The park's complexity is what makes it such a compelling topic for the design competition. Some of the ideas generated can be more feasibly implemented than others, but, in this case, that's fine. The goal was never to select an out-of-the-box design to be built but rather to generate a host of concepts that could help re-envision the park's future. While the NPS will never actually construct thousands of hydroponic pontoons and push them off into Jamaica Bay, the picture of these floating pods underscores Gateway's need to adapt to the shifting interface between water and land after climate change. This was a major theme that many designers picked up on.

Others focused on the park's almost teasing sense of accessibility. While located very near millions of people, it's barely out of reach of the subway and planned ferry services throughout between park sites never materialized. Jamaica Bay became another of Robert Moses' victims when he cut off access from Brooklyn neighborhoods with the Belt Parkway (although, to be fair, Moses also oversaw construction of the popular Jacob Riis park in Gateway). Many proposals tie together ferry lines, subway extensions, multiuse trails, and even overhead cable cars to unify the park and the city.

Of all the parks features, by far the greatest attention was paid to the abandoned Floyd Bennett Field,  with its crumbling runways and nameless structures scattered around. This is a canvas to good to pass up. An editor of the volume, Kate Orff describes Gateway as "post-picturesque," in contrast to Olmstead's Central Park.
"Just as Central Park's construction sharpened our concept of 'the public realm' for an industrializing New York City, re-envisioning Jamaica Bay as a thriving cosmopolitan ecology would further evolve the concept of public space based on stewardship and cultivated wilderness for post-industrial contexts."

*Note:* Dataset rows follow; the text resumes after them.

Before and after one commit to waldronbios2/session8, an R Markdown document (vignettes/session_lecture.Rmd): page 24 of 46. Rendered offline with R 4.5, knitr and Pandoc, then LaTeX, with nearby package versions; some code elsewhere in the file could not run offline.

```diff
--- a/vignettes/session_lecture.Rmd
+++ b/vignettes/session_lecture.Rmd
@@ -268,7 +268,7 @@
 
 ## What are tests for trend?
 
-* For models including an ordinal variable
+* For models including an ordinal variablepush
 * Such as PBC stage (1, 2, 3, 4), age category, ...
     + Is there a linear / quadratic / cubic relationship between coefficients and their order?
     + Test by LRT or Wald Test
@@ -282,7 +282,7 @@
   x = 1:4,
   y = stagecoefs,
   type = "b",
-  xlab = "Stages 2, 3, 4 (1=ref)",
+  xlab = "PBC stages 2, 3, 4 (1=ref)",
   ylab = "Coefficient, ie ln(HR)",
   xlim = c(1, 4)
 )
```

If the National Park System has traditionally evoked transcendence through spectacular natural beauty or historic narratives, Gateway could be something different. One of the designs had members of the public walking through each stage of a water treatment process. From the point where the effluent flows in, through a series of settling pools,  and into a restored marsh. At first, I was skeptical. I doubted that families would really bother to follow the informational signage through this seemingly mundane process. But why not? Where else is this kind of story being told?